W3C home > Mailing lists > Public > www-style@w3.org > October 2011

Re: [css3-3d-transforms] Spec questions

From: Simon Fraser <smfr@me.com>
Date: Tue, 18 Oct 2011 08:31:53 -0700
Cc: www-style@w3.org
Message-id: <AFB73A12-64CB-4DFF-967D-5B968723C7CA@me.com>
To: Matt Woodrow <mwoodrow@mozilla.com>

On Oct 17, 2011, at 7:01 pm, Matt Woodrow wrote:

> While implementing the 3d transforms spec for Mozilla I've come up with a few questions/suggestions: 
> 
> - How does preserve-3d affect the definition of transform's containing block/stacking context? 
> 
> When we have a multiple level hierarchy of preserve-3d elements, should depth sorting stay constrained to to each stacking context, or should all elements be moved up into the root-most stacking context before sorting. 
> 
> Using the WebKit 'poster-circle' (http://www.webkit.org/blog-files/3d-transforms/poster-circle.html) as an example, retaining stacking contexts will sort the 12 posters by depth position within a ring, and the 3 rings (as a whole) within the cylinder. This results in 'broken' rendering since the rings can still end up overlapping each other. 
> 
> If the intended behaviour of the spec is to treat all descendants as if they are in the root-most stacking context, then this needs to be clarified. 
The spec probably needs to introduce a term like "depth-sorting context" to explain this. Elements with transform-style: flatten (the default) create depth-sorting contexts, which means that a hierarchy of elements with transform-style: preserve-3d share the same depth-sorting context. All transformed elements in that depth-sorting context are depth-sorted as if they were siblings.

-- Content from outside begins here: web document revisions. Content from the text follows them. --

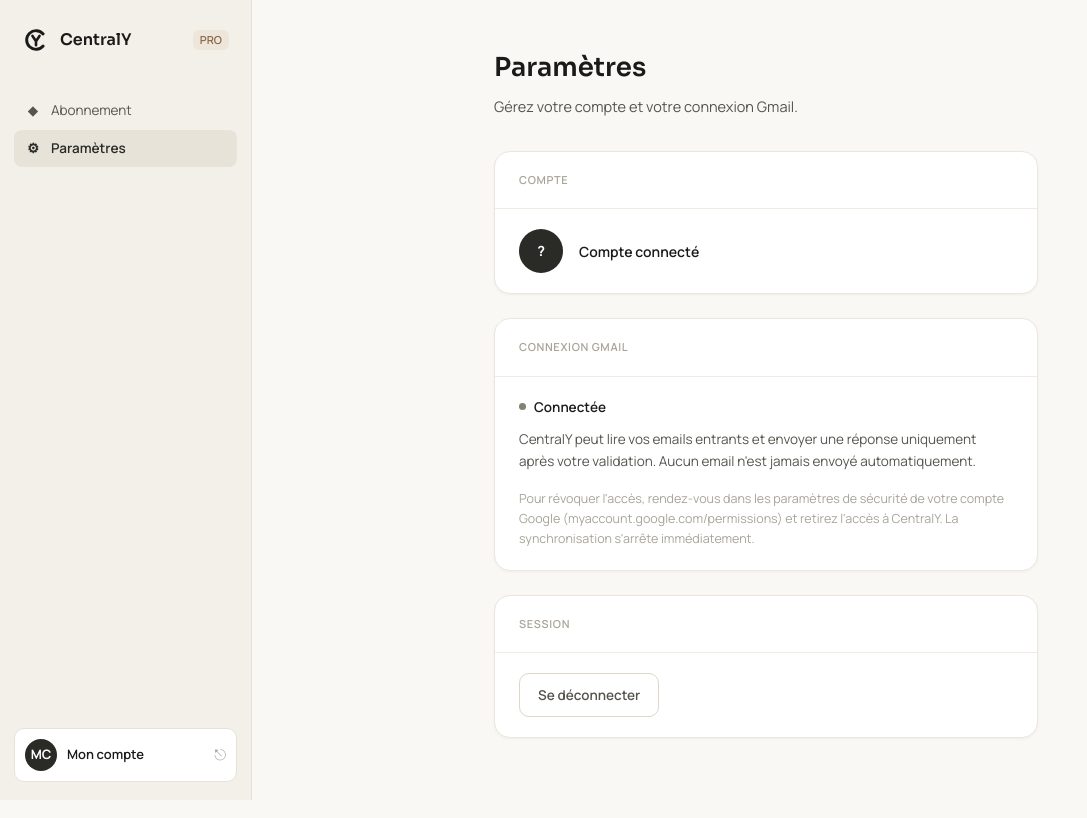
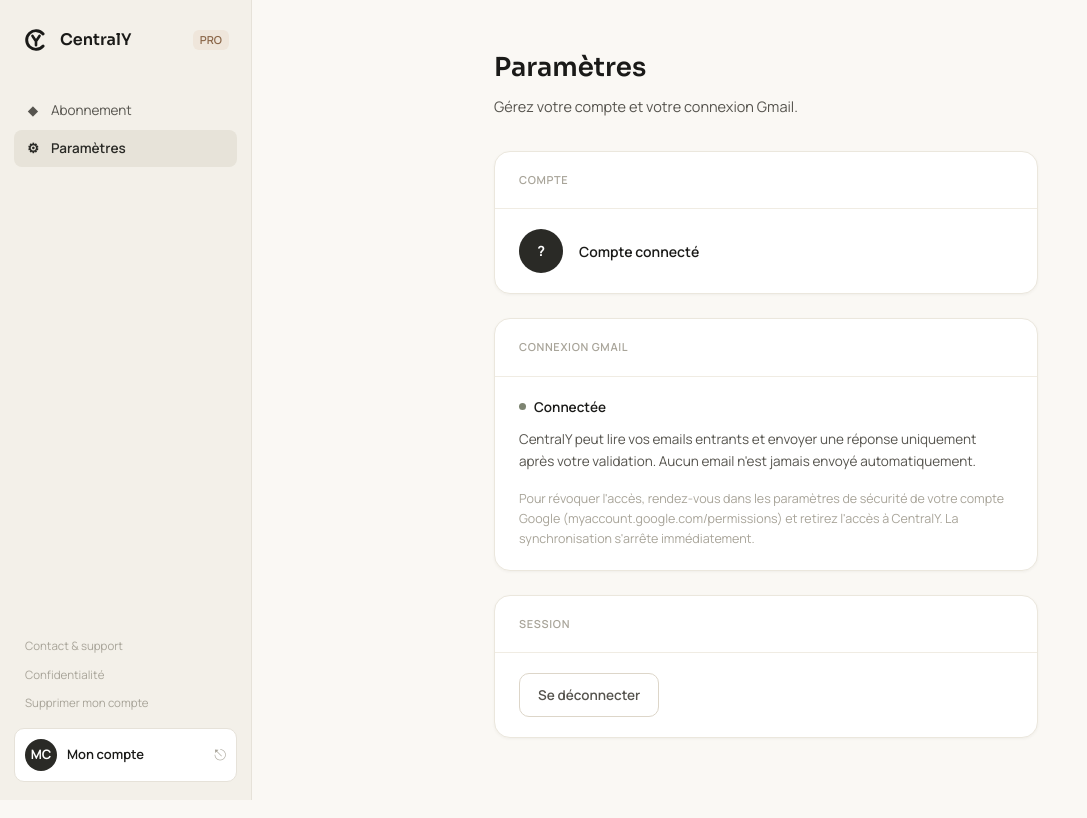
Before and after one commit to abubakr6kouma-sys/centrale-app, a Next.js app: page /dashboard/settings in a window 1280 px wide. Shown: the whole page, without its empty margins (0-1087 px from the left). Built offline with nearby package versions, Linux system fonts and the light colour scheme; no server answers.

Commit message:
feat: add legal links to dashboard sidebar (Contact, Privacy, Delete account)

```diff
--- a/components/dashboard/SidebarFrame.tsx
+++ b/components/dashboard/SidebarFrame.tsx
@@ -72,9 +72,21 @@
         </Link>
       </div>
 
+      <div className="mt-auto mb-3 flex flex-col gap-[1px] max-lg:hidden">
+        <Link href="/contact" className="text-[11.5px] text-faint px-[11px] py-[5px] rounded-md no-underline hover:text-muted transition-colors">
+          Contact & support
+        </Link>
+        <Link href="/privacy" className="text-[11.5px] text-faint px-[11px] py-[5px] rounded-md no-underline hover:text-muted transition-colors">
+          Confidentialité
+        </Link>
+        <Link href="/data-deletion" className="text-[11.5px] text-faint px-[11px] py-[5px] rounded-md no-underline hover:text-muted transition-colors">
+          Supprimer mon compte
+        </Link>
+      </div>
+
       <button
         onClick={() => signOut({ callbackUrl: '/' })}
-        className="mt-auto flex items-center gap-[10px] p-[10px] rounded-[10px] bg-white border border-line text-left cursor-pointer max-lg:hidden"
+        className="flex items-center gap-[10px] p-[10px] rounded-[10px] bg-white border border-line text-left cursor-pointer max-lg:hidden"
       >
         <div className="w-8 h-8 rounded-full bg-[#2a2a26] flex items-center justify-center text-white font-bold text-[13px] flex-none">
           {initials || '?'}
```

> 
> - "With elements at the same z-index, objects are drawn in order of increasing z position." is very vague. 
> 
> I realize that depth sorting was intentionally left out of the spec to avoid requiring any particular intersection       handling, but feel that this should probably be more clearly explained, as the 'z position' of a plane isn't particularly useful. 
As I mentioned in another post, the spec could refer to Netwell's algorithm: <http://en.wikipedia.org/wiki/Newell's_algorithm>.
> 
> - For transitions, does it make sense to treat translatex() as translate3d() to reduce the number of decompositions required? 
> 
> Quite a few of the other transform functions could also be treated as their 3d component to increase the chances of them matching. Is this actually preferable?
We decided against magic matching rules like this; it would be hard for authors to remember more complex rules than just "the transform functions should match".

Simon
Received on Tuesday, 18 October 2011 15:32:50 GMT

This archive was generated by hypermail 2.3.1 : Tuesday, 26 March 2013 17:20:45 GMT